(WHAT THE EXERCISE ASKS) Extract all lines in the data that contain the word "fontSize".

(RECORDS TO PROCESS)

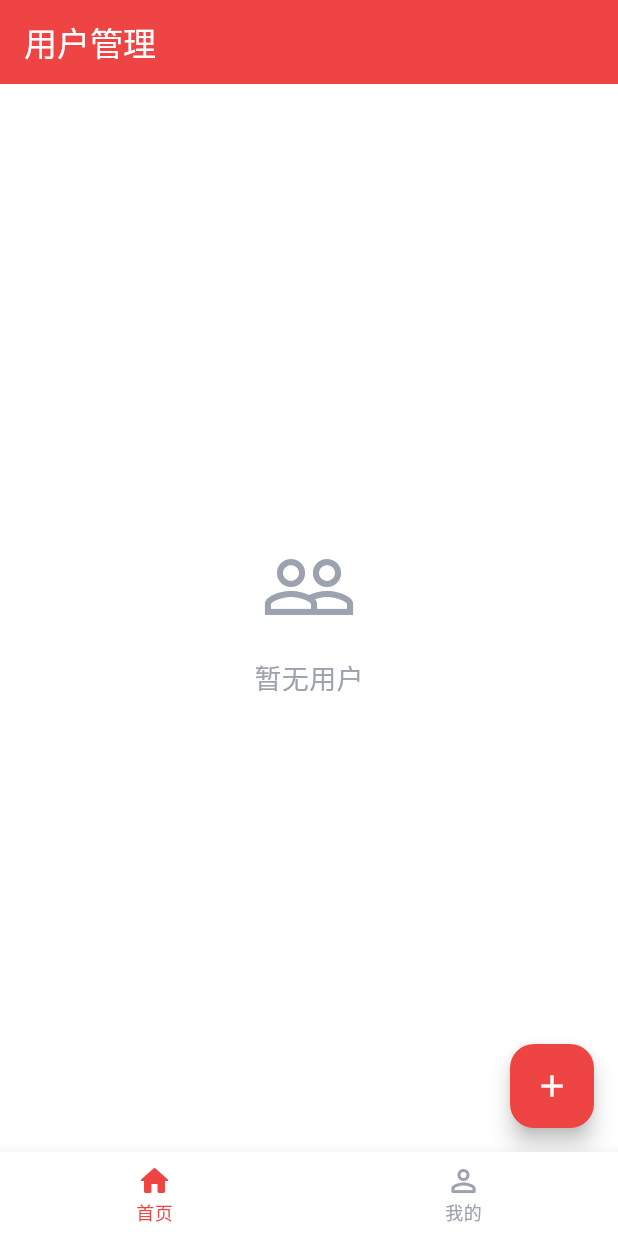
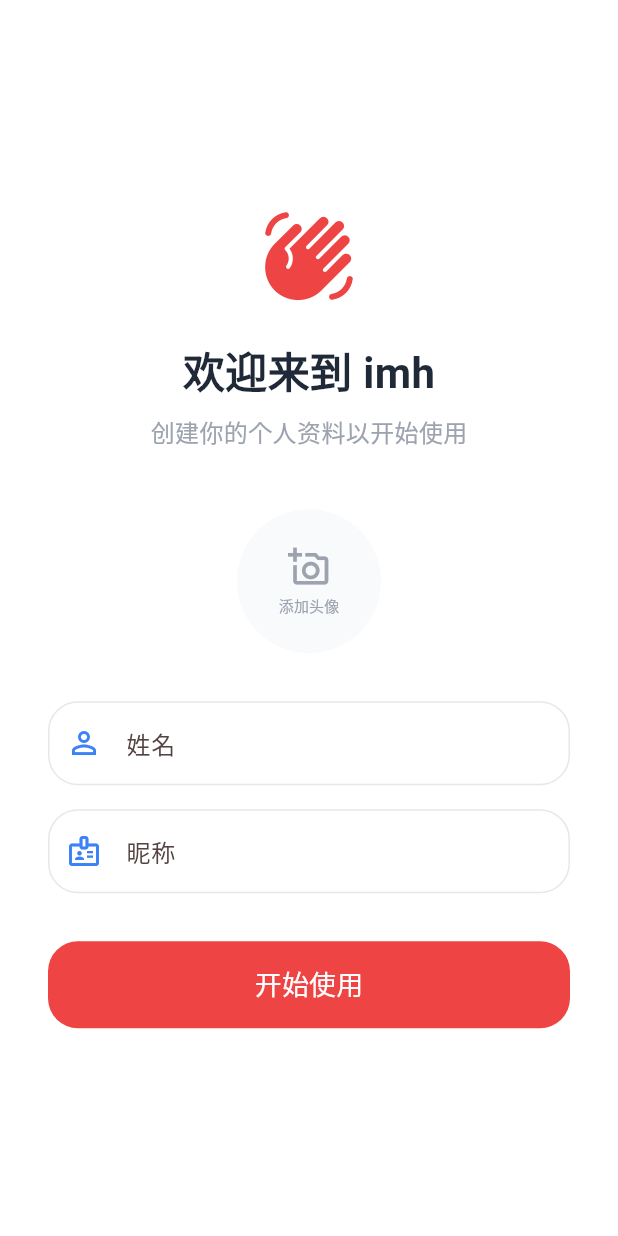
Before and after one commit to PassionZale/imh, a Flutter app: the screen it shows after launch, on a phone screen of 412 x 824 dp. Run offline on Flutter 3.47's test engine with Material 3 defaults, Android fonts, the phone set to English and light mode, and no system bars; our stand-ins replace image_picker, sqflite, wakelock_plus; accounts and stored records are empty.

Commit message:
feat(auth): 添加用户拦截器和当前用户服务
- 新增 CurrentUserService 单例，管理当前用户状态并通知监听者
- 新增 CreateUserPage 全屏创建用户页，无用户时自动展示
- main.dart 通过 ListenableBuilder 实现条件渲染和页面切换动画
- 删除用户时检查剩余用户，全部删除后自动回到创建页
- 默认头像改为 Icon 展示，移除 default_avatar.jpeg 引用

```diff
--- a/lib/main.dart
+++ b/lib/main.dart
@@ -1,14 +1,17 @@
 import 'package:flutter/foundation.dart';
 import 'package:flutter/material.dart';
 import 'package:wakelock_plus/wakelock_plus.dart';
+import 'services/current_user_service.dart';
 import 'theme/app_theme.dart';
+import 'pages/create_user_page.dart';
 import 'pages/home_page.dart';
 
-void main() {
+void main() async {
   WidgetsFlutterBinding.ensureInitialized();
   if (kDebugMode) {
     WakelockPlus.enable();
   }
+  await CurrentUserService.instance.init();
   runApp(const MyApp());
 }
 
@@ -20,7 +23,17 @@ class MyApp extends StatelessWidget {
     return MaterialApp(
       title: 'imh',
       theme: AppTheme.lightTheme,
-      home: const HomePage(),
+      home: ListenableBuilder(
+        listenable: CurrentUserService.instance,
+        builder: (context, child) {
+          return AnimatedSwitcher(
+            duration: const Duration(milliseconds: 300),
+            child: CurrentUserService.instance.currentUser == null
+                ? const CreateUserPage(key: ValueKey('create'))
+                : const HomePage(key: ValueKey('home')),
+          );
+        },
+      ),
     );
   }
 }
--- /dev/null
+++ b/lib/pages/create_user_page.dart
@@ -0,0 +1,202 @@
+import 'dart:io';
+import 'package:flutter/material.dart';
+import '../database/models/user.dart';
+import '../services/current_user_service.dart';
+import '../services/image_service.dart';
+import '../theme/app_colors.dart';
+import '../theme/app_theme.dart';
+
+class CreateUserPage extends StatefulWidget {
+  const CreateUserPage({super.key});
+
+  @override
+  State<CreateUserPage> createState() => _CreateUserPageState();
+}
+
+class _CreateUserPageState extends State<CreateUserPage> {
+  final _formKey = GlobalKey<FormState>();
+  final _nameController = TextEditingController();
+  final _nicknameController = TextEditingController();
+  String? _avatarPath;
+  final ImageService _imageService = ImageService();
+  bool _isSubmitting = false;
+
+  @override
+  void dispose() {
+    _nameController.dispose();
+    _nicknameController.dispose();
+    super.dispose();
+  }
+
+  Future<void> _pickAvatar() async {
+    final image = await _imageService.pickImageFromGallery();
+    if (image != null) {
+      final savedPath = await _imageService.saveAvatar(image);
+      setState(() {
+        _avatarPath = savedPath;
+      });
+    }
+  }
+
+  Future<void> _submit() async {
+    if (!_formKey.currentState!.validate()) return;
+    if (_isSubmitting) return;
+
+    setState(() => _isSubmitting = true);
+
+    final user = User(
+      name: _nameController.text,
+      nickname: _nicknameController.text,
+      avatar: _avatarPath,
+    );
+
+    await CurrentUserService.instance.createAndSetUser(user);
+  }
+
+  @override
+  Widget build(BuildContext context) {
+    return PopScope(
+      canPop: false,
+      child: Scaffold(
+        body: SafeArea(
+          child: Center(
+            child: SingleChildScrollView(
+              padding: const EdgeInsets.symmetric(horizontal: 32),
+              child: Form(
+                key: _formKey,
+                child: Column(
+                  mainAxisAlignment: MainAxisAlignment.center,
+                  children: [
+                    Icon(
+                      Icons.waving_hand_rounded,
+                      size: 64,
+                      color: AppColors.primary,
+                    ),
+                    const SizedBox(height: 24),
+                    Text(
+                      '欢迎来到 imh',
+                      style: TextStyle(
+                        fontSize: 28,
+                        fontWeight: FontWeight.bold,
+                        color: AppColors.textMain,
+                      ),
+                    ),
+                    const SizedBox(height: 8),
+                    Text(
+                      '创建你的个人资料以开始使用',
+                      style: TextStyle(fontSize: 16, color: AppColors.textMuted),
+                    ),
+                    const SizedBox(height: 40),
+                    GestureDetector(
+                      onTap: _pickAvatar,
+                      child: CircleAvatar(
+                        radius: 48,
+                        backgroundColor: AppColors.surfaceRaised,
+                        backgroundImage: _avatarPath != null &&
+                                _avatarPath!.isNotEmpty
+                            ? FileImage(File(_avatarPath!))
+                            : null,
+                        child: _avatarPath == null || _avatarPath!.isEmpty
+                            ? Column(
+                                mainAxisAlignment: MainAxisAlignment.center,
+                                children: [
+                                  const Icon(
+                                    Icons.add_a_photo_outlined,
+                                    size: 28,
+                                    color: AppColors.textMuted,
+                                  ),
+                                  const SizedBox(height: 4),
+                                  Text(
+                                    '添加头像',
+                                    style: TextStyle(
+                                      fontSize: 10,
+                                      color: AppColors.textMuted,
+                                    ),
+                                  ),
+                                ],
+                              )
+                            : Align(
+                                alignment: Alignment.bottomRight,
+                                child: CircleAvatar(
+                                  radius: 16,
+                                  backgroundColor: AppColors.secondary,
+                                  child: const Icon(
+                                    Icons.camera_alt,
+                                    size: 16,
+                                    color: Colors.white,
+                                  ),
+                                ),
+                              ),
+                      ),
+                    ),
+                    const SizedBox(height: 32),
+                    TextFormField(
+                      controller: _nameController,
+                      decoration: InputDecoration(
+                        labelText: '姓名',
+                        hintText: '请输入姓名',
+                        prefixIcon: const Icon(Icons.person_outline),
+                        border: OutlineInputBorder(
+                          borderRadius: BorderRadius.circular(AppTheme.radiusLg),
+                        ),
+                      ),
+                      validator: (value) {
+                        if (value == null || value.isEmpty) {
+                          return '请输入姓名';
+                        }
+                        return null;
+                      },
+                    ),
+                    const SizedBox(height: 16),
+                    TextFormField(
+                      controller: _nicknameController,
+                      decoration: InputDecoration(
+                        labelText: '昵称',
+                        hintText: '请输入昵称',
+                        prefixIcon: const Icon(Icons.badge_outlined),
+                        border: OutlineInputBorder(
+                          borderRadius: BorderRadius.circular(AppTheme.radiusLg),
+                        ),
+                      ),
+                      validator: (value) {
+                        if (value == null || value.isEmpty) {
+                          return '请输入昵称';
+                        }
+                        return null;
+                      },
+                    ),
+                    const SizedBox(height: 32),
+                    ElevatedButton(
+                      onPressed: _isSubmitting ? null : _submit,
+                      style: ElevatedButton.styleFrom(
+                        backgroundColor: AppColors.primary,
+                        foregroundColor: Colors.white,
+                        minimumSize: const Size.fromHeight(52),
+                        shape: RoundedRectangleBorder(
+                          borderRadius: BorderRadius.circular(AppTheme.radiusMd),
+                        ),
+                      ),
+                      child: _isSubmitting
+                          ? const SizedBox(
+                              width: 24,
+                              height: 24,
+                              child: CircularProgressIndicator(
+                                strokeWidth: 2,
+                                color: Colors.white,
+                              ),
+                            )
+                          : const Text(
+                              '开始使用',
+                              style: TextStyle(fontSize: 18),
+                            ),
+                    ),
+                  ],
+                ),
+              ),
+            ),
+          ),
+        ),
+      ),
+    );
+  }
+}
--- /dev/null
+++ b/lib/services/current_user_service.dart
@@ -0,0 +1,35 @@
+import 'package:flutter/foundation.dart';
+import '../database/models/user.dart';
+import '../repositories/user_repository.dart';
+
+class CurrentUserService extends ChangeNotifier {
+  CurrentUserService._internal();
+  static final CurrentUserService instance = CurrentUserService._internal();
+
+  User? _currentUser;
+  User? get currentUser => _currentUser;
+
+  Future<void> init() async {
+    final repo = UserRepository();
+    final users = await repo.getAll();
+    if (users.isNotEmpty) {
+      _currentUser = users.first;
+    }
+  }
+
+  void setCurrentUser(User user) {
+    _currentUser = user;
+    notifyListeners();
+  }
+
+  Future<void> createAndSetUser(User user) async {
+    final repo = UserRepository();
+    _currentUser = await repo.create(user);
+    notifyListeners();
+  }
+
+  void clearCurrentUser() {
+    _currentUser = null;
+    notifyListeners();
+  }
+}
--- a/pubspec.yaml
+++ b/pubspec.yaml
@@ -67,8 +67,8 @@ flutter:
   uses-material-design: true
 
   # To add assets to your application, add an assets section, like this:
-  assets:
-    - assets/images/default_avatar.jpeg
+  # assets:
+  #   - assets/images/default_avatar.jpeg
 
   # An image asset can refer to one or more resolution-specific "variants", see
   # https://flutter.dev/to/resolution-aware-images
```
Also changed, not shown: lib/pages/users_page.dart (+17 -2 lines).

(EXPECTED ANSWER)
+                        fontSize: 28,
+                      style: TextStyle(fontSize: 16, color: AppColors.textMuted),
+                                      fontSize: 10,
+                              style: TextStyle(fontSize: 18),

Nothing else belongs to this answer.